[Input data]:
=======

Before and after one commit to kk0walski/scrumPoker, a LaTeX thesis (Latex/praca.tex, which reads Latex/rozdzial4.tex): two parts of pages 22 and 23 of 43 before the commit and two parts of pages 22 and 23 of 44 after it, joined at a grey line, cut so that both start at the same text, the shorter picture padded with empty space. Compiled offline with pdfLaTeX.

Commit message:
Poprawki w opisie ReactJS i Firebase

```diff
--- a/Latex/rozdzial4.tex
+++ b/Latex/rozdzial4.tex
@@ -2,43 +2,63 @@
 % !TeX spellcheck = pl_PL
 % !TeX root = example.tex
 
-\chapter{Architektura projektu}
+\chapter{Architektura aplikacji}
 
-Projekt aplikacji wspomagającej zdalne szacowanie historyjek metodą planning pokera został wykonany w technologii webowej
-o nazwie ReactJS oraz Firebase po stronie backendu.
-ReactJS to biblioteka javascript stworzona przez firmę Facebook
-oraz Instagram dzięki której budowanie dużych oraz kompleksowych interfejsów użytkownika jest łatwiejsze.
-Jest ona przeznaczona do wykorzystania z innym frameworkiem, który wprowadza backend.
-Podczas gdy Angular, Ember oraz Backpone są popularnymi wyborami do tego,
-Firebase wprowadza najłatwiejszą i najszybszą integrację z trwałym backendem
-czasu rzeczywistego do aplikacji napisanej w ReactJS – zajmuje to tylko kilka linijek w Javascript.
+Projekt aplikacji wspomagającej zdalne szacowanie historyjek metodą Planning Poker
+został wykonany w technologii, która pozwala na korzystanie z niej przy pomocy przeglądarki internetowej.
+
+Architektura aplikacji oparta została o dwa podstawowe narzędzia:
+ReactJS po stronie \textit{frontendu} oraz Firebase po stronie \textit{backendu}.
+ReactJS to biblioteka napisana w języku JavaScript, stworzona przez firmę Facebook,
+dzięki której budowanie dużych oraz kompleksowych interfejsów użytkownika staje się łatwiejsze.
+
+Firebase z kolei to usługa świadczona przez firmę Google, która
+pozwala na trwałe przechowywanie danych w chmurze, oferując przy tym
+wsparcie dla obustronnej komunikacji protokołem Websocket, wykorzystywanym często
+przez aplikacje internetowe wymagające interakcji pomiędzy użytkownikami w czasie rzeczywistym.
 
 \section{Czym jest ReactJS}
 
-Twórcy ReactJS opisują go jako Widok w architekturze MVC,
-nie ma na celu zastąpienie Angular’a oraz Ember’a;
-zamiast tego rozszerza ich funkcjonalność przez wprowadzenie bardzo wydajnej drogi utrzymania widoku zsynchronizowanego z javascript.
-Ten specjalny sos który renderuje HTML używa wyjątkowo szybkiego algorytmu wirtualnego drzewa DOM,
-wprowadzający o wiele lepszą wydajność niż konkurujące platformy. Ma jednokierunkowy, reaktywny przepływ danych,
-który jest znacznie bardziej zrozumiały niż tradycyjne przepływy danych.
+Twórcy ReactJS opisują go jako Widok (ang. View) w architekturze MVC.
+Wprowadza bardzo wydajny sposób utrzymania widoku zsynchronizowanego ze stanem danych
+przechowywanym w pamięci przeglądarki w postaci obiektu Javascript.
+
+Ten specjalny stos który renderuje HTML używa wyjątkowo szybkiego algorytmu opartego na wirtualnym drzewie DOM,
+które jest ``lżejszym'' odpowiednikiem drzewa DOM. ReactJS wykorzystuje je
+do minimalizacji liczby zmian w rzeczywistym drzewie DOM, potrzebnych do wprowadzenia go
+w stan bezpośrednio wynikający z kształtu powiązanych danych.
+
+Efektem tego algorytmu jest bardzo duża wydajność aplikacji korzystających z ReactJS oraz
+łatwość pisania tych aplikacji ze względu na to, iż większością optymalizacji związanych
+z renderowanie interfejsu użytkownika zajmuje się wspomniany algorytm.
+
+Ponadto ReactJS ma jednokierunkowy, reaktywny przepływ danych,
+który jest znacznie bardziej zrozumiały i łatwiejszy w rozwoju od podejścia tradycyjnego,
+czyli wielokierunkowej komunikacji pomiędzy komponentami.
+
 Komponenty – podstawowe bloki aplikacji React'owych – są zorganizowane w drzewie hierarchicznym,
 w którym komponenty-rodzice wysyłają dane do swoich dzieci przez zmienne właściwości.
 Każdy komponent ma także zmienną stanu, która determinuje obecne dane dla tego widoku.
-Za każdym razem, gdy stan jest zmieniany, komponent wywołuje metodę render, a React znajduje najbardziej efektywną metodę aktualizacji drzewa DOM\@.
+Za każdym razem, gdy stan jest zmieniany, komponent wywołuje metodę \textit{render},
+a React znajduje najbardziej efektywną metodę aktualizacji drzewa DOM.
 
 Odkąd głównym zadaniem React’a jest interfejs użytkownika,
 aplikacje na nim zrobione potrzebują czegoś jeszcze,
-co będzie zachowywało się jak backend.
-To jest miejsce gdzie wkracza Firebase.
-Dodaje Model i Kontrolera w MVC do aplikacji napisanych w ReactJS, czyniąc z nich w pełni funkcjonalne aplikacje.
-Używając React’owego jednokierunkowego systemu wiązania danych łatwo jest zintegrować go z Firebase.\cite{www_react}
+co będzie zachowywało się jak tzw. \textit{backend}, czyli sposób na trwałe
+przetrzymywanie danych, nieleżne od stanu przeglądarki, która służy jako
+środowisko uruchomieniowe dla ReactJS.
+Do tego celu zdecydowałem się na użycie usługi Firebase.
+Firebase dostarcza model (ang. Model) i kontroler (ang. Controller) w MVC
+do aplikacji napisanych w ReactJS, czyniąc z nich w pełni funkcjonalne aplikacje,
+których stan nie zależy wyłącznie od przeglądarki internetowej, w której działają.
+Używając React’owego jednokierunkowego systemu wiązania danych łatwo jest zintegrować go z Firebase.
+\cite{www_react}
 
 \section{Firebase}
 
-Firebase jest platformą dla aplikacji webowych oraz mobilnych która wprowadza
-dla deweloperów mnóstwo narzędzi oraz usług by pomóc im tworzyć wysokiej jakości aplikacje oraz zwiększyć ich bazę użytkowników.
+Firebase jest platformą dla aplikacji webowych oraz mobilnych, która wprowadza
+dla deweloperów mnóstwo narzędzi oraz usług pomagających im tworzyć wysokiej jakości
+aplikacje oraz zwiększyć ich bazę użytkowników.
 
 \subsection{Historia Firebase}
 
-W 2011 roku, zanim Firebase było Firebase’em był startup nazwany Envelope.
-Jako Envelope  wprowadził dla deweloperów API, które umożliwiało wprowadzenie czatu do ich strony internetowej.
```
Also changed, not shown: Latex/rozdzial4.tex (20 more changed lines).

=======

[Instructions for the task]: With the material above as the source, restate each line word for word.

[Answer to this exercise]:
Before and after one commit to kk0walski/scrumPoker, a LaTeX thesis (Latex/praca.tex, which reads Latex/rozdzial4.tex): two parts of pages 22 and 23 of 43 before the commit and two parts of pages 22 and 23 of 44 after it, joined at a grey line, cut so that both start at the same text, the shorter picture padded with empty space. Compiled offline with pdfLaTeX.

Commit message:
Poprawki w opisie ReactJS i Firebase

```diff
--- a/Latex/rozdzial4.tex
+++ b/Latex/rozdzial4.tex
@@ -2,43 +2,63 @@
 % !TeX spellcheck = pl_PL
 % !TeX root = example.tex
 
-\chapter{Architektura projektu}
+\chapter{Architektura aplikacji}
 
-Projekt aplikacji wspomagającej zdalne szacowanie historyjek metodą planning pokera został wykonany w technologii webowej
-o nazwie ReactJS oraz Firebase po stronie backendu.
-ReactJS to biblioteka javascript stworzona przez firmę Facebook
-oraz Instagram dzięki której budowanie dużych oraz kompleksowych interfejsów użytkownika jest łatwiejsze.
-Jest ona przeznaczona do wykorzystania z innym frameworkiem, który wprowadza backend.
-Podczas gdy Angular, Ember oraz Backpone są popularnymi wyborami do tego,
-Firebase wprowadza najłatwiejszą i najszybszą integrację z trwałym backendem
-czasu rzeczywistego do aplikacji napisanej w ReactJS – zajmuje to tylko kilka linijek w Javascript.
+Projekt aplikacji wspomagającej zdalne szacowanie historyjek metodą Planning Poker
+został wykonany w technologii, która pozwala na korzystanie z niej przy pomocy przeglądarki internetowej.
+
+Architektura aplikacji oparta została o dwa podstawowe narzędzia:
+ReactJS po stronie \textit{frontendu} oraz Firebase po stronie \textit{backendu}.
+ReactJS to biblioteka napisana w języku JavaScript, stworzona przez firmę Facebook,
+dzięki której budowanie dużych oraz kompleksowych interfejsów użytkownika staje się łatwiejsze.
+
+Firebase z kolei to usługa świadczona przez firmę Google, która
+pozwala na trwałe przechowywanie danych w chmurze, oferując przy tym
+wsparcie dla obustronnej komunikacji protokołem Websocket, wykorzystywanym często
+przez aplikacje internetowe wymagające interakcji pomiędzy użytkownikami w czasie rzeczywistym.
 
 \section{Czym jest ReactJS}
 
-Twórcy ReactJS opisują go jako Widok w architekturze MVC,
-nie ma na celu zastąpienie Angular’a oraz Ember’a;
-zamiast tego rozszerza ich funkcjonalność przez wprowadzenie bardzo wydajnej drogi utrzymania widoku zsynchronizowanego z javascript.
-Ten specjalny sos który renderuje HTML używa wyjątkowo szybkiego algorytmu wirtualnego drzewa DOM,
-wprowadzający o wiele lepszą wydajność niż konkurujące platformy. Ma jednokierunkowy, reaktywny przepływ danych,
-który jest znacznie bardziej zrozumiały niż tradycyjne przepływy danych.
+Twórcy ReactJS opisują go jako Widok (ang. View) w architekturze MVC.
+Wprowadza bardzo wydajny sposób utrzymania widoku zsynchronizowanego ze stanem danych
+przechowywanym w pamięci przeglądarki w postaci obiektu Javascript.
+
+Ten specjalny stos który renderuje HTML używa wyjątkowo szybkiego algorytmu opartego na wirtualnym drzewie DOM,
+które jest ``lżejszym'' odpowiednikiem drzewa DOM. ReactJS wykorzystuje je
+do minimalizacji liczby zmian w rzeczywistym drzewie DOM, potrzebnych do wprowadzenia go
+w stan bezpośrednio wynikający z kształtu powiązanych danych.
+
+Efektem tego algorytmu jest bardzo duża wydajność aplikacji korzystających z ReactJS oraz
+łatwość pisania tych aplikacji ze względu na to, iż większością optymalizacji związanych
+z renderowanie interfejsu użytkownika zajmuje się wspomniany algorytm.
+
+Ponadto ReactJS ma jednokierunkowy, reaktywny przepływ danych,
+który jest znacznie bardziej zrozumiały i łatwiejszy w rozwoju od podejścia tradycyjnego,
+czyli wielokierunkowej komunikacji pomiędzy komponentami.
+
 Komponenty – podstawowe bloki aplikacji React'owych – są zorganizowane w drzewie hierarchicznym,
 w którym komponenty-rodzice wysyłają dane do swoich dzieci przez zmienne właściwości.
 Każdy komponent ma także zmienną stanu, która determinuje obecne dane dla tego widoku.
-Za każdym razem, gdy stan jest zmieniany, komponent wywołuje metodę render, a React znajduje najbardziej efektywną metodę aktualizacji drzewa DOM\@.
+Za każdym razem, gdy stan jest zmieniany, komponent wywołuje metodę \textit{render},
+a React znajduje najbardziej efektywną metodę aktualizacji drzewa DOM.
 
 Odkąd głównym zadaniem React’a jest interfejs użytkownika,
 aplikacje na nim zrobione potrzebują czegoś jeszcze,
-co będzie zachowywało się jak backend.
-To jest miejsce gdzie wkracza Firebase.
-Dodaje Model i Kontrolera w MVC do aplikacji napisanych w ReactJS, czyniąc z nich w pełni funkcjonalne aplikacje.
-Używając React’owego jednokierunkowego systemu wiązania danych łatwo jest zintegrować go z Firebase.\cite{www_react}
+co będzie zachowywało się jak tzw. \textit{backend}, czyli sposób na trwałe
+przetrzymywanie danych, nieleżne od stanu przeglądarki, która służy jako
+środowisko uruchomieniowe dla ReactJS.
+Do tego celu zdecydowałem się na użycie usługi Firebase.
+Firebase dostarcza model (ang. Model) i kontroler (ang. Controller) w MVC
+do aplikacji napisanych w ReactJS, czyniąc z nich w pełni funkcjonalne aplikacje,
+których stan nie zależy wyłącznie od przeglądarki internetowej, w której działają.
+Używając React’owego jednokierunkowego systemu wiązania danych łatwo jest zintegrować go z Firebase.
+\cite{www_react}
 
 \section{Firebase}
 
-Firebase jest platformą dla aplikacji webowych oraz mobilnych która wprowadza
-dla deweloperów mnóstwo narzędzi oraz usług by pomóc im tworzyć wysokiej jakości aplikacje oraz zwiększyć ich bazę użytkowników.
+Firebase jest platformą dla aplikacji webowych oraz mobilnych, która wprowadza
+dla deweloperów mnóstwo narzędzi oraz usług pomagających im tworzyć wysokiej jakości
+aplikacje oraz zwiększyć ich bazę użytkowników.
 
 \subsection{Historia Firebase}
 
-W 2011 roku, zanim Firebase było Firebase’em był startup nazwany Envelope.
-Jako Envelope  wprowadził dla deweloperów API, które umożliwiało wprowadzenie czatu do ich strony internetowej.
```
Also changed, not shown: Latex/rozdzial4.tex (20 more changed lines).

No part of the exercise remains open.